# PROBLEM DESCRIPTION
Where a line in the material below has the string "context", please report it.

*** Block opens ***

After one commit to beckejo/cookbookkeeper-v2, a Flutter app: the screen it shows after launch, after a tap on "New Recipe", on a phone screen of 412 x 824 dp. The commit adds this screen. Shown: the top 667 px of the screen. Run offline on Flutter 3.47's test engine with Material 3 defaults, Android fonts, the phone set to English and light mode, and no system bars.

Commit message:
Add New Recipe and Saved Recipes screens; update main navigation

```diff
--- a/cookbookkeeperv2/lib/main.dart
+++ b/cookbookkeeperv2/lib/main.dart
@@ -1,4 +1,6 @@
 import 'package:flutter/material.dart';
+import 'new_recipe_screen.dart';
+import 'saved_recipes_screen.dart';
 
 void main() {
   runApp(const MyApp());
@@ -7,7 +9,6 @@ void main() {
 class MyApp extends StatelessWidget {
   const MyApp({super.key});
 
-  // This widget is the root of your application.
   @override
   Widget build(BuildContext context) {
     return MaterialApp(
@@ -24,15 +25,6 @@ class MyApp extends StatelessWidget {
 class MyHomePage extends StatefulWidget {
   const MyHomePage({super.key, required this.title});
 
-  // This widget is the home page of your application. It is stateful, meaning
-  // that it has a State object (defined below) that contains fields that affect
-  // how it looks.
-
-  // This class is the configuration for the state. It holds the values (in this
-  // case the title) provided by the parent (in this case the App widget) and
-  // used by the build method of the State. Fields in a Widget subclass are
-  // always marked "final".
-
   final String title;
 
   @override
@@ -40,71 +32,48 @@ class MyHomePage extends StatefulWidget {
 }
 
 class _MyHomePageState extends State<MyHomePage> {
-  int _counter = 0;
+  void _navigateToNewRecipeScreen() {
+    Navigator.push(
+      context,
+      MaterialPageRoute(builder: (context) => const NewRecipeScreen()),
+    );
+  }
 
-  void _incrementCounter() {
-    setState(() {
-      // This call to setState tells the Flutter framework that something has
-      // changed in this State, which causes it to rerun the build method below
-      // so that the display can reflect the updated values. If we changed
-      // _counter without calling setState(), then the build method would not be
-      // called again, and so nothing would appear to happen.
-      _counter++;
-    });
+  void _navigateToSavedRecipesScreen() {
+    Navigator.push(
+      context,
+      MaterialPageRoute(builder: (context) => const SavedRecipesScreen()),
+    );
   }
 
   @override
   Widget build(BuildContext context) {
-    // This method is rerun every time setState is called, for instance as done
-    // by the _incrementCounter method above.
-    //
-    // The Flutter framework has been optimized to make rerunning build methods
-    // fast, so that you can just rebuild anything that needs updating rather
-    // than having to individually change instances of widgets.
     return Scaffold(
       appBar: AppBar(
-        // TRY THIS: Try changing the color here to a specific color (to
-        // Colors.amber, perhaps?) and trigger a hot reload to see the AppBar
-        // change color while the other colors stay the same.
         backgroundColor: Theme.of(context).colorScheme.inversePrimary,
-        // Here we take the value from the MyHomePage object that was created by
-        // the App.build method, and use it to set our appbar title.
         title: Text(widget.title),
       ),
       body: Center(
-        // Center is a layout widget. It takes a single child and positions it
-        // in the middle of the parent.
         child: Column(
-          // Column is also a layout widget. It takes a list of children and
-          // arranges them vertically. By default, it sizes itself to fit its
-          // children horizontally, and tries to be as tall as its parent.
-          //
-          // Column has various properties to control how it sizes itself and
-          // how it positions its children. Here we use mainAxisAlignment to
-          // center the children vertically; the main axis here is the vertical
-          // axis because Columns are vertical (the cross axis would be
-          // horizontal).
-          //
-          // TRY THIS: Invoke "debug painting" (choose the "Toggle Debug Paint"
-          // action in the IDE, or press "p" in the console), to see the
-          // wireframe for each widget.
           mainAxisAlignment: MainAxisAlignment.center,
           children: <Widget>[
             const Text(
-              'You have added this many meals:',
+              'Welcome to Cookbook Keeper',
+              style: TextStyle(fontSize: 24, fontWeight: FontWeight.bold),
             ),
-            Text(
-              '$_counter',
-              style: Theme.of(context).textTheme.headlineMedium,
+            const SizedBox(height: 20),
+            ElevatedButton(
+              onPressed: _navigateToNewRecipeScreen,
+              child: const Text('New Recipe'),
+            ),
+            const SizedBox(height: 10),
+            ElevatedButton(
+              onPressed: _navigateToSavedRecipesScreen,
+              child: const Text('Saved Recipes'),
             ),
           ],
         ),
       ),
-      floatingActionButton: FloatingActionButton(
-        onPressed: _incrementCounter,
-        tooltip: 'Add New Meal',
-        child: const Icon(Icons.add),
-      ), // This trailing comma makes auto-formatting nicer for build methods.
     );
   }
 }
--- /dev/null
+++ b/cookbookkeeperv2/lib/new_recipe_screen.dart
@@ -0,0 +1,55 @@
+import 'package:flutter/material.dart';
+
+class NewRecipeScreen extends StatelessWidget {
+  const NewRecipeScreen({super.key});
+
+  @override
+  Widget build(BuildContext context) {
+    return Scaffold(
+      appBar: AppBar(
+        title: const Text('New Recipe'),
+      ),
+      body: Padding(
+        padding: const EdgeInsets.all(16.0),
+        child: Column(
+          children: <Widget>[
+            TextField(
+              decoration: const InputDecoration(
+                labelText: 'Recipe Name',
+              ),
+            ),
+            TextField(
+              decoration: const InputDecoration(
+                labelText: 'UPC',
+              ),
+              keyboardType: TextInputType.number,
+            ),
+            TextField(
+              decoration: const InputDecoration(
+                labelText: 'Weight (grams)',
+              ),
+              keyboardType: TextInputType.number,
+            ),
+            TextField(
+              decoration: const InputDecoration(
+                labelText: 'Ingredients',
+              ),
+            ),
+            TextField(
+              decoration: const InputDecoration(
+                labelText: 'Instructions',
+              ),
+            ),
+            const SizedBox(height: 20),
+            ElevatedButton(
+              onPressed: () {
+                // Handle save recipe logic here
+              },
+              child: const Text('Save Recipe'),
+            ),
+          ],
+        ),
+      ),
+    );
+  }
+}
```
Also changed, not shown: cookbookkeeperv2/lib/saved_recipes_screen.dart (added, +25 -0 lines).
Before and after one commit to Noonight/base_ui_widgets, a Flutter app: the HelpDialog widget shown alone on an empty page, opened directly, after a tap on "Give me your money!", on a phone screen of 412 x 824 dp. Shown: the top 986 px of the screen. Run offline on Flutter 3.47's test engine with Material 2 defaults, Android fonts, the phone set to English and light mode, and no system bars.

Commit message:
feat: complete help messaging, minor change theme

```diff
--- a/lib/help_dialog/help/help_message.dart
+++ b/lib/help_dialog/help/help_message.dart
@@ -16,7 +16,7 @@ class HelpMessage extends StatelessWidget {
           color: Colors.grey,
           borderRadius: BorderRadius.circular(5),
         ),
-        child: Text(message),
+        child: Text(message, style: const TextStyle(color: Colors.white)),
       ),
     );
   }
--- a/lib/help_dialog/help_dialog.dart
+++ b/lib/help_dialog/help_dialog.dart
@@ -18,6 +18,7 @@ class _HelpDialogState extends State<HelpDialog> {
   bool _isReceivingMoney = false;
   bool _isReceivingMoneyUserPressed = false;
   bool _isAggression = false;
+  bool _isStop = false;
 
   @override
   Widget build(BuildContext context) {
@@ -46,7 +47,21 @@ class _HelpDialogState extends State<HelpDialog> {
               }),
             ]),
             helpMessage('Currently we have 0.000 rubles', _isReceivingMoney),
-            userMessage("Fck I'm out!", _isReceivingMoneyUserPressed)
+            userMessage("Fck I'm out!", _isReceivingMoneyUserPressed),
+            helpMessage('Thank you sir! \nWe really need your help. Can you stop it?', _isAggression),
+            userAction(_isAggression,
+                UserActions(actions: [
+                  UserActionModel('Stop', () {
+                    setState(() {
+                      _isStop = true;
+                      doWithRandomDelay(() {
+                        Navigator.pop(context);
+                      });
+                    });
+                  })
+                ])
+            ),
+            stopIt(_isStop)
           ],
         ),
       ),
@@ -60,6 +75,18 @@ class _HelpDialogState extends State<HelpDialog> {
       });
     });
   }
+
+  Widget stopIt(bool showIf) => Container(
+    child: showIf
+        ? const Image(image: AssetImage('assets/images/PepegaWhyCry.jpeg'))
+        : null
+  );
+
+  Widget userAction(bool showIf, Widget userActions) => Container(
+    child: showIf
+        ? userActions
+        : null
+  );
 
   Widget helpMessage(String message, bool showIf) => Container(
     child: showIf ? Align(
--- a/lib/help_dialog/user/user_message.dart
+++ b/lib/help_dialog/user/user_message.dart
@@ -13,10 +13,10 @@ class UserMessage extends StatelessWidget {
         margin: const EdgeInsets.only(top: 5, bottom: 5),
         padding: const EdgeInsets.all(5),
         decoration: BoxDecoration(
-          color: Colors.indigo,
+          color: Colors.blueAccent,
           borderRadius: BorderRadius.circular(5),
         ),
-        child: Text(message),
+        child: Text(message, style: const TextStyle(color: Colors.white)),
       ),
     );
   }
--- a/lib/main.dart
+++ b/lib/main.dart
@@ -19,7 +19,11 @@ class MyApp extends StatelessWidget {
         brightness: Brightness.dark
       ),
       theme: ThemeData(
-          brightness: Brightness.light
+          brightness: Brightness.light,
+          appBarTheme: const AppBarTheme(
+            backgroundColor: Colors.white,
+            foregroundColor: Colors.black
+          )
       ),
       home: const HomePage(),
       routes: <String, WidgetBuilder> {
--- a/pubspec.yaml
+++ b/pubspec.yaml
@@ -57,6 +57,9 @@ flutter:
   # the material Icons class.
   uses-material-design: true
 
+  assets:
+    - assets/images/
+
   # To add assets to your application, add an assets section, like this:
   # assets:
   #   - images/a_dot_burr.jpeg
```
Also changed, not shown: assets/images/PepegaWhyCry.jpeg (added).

*** Block closes ***

# SOLUTION
   Widget build(BuildContext context) {
+      context,
+      MaterialPageRoute(builder: (context) => const NewRecipeScreen()),
+      context,
+      MaterialPageRoute(builder: (context) => const SavedRecipesScreen()),
   Widget build(BuildContext context) {
         backgroundColor: Theme.of(context).colorScheme.inversePrimary,
-              style: Theme.of(context).textTheme.headlineMedium,
+  Widget build(BuildContext context) {
   Widget build(BuildContext context) {
+                        Navigator.pop(context);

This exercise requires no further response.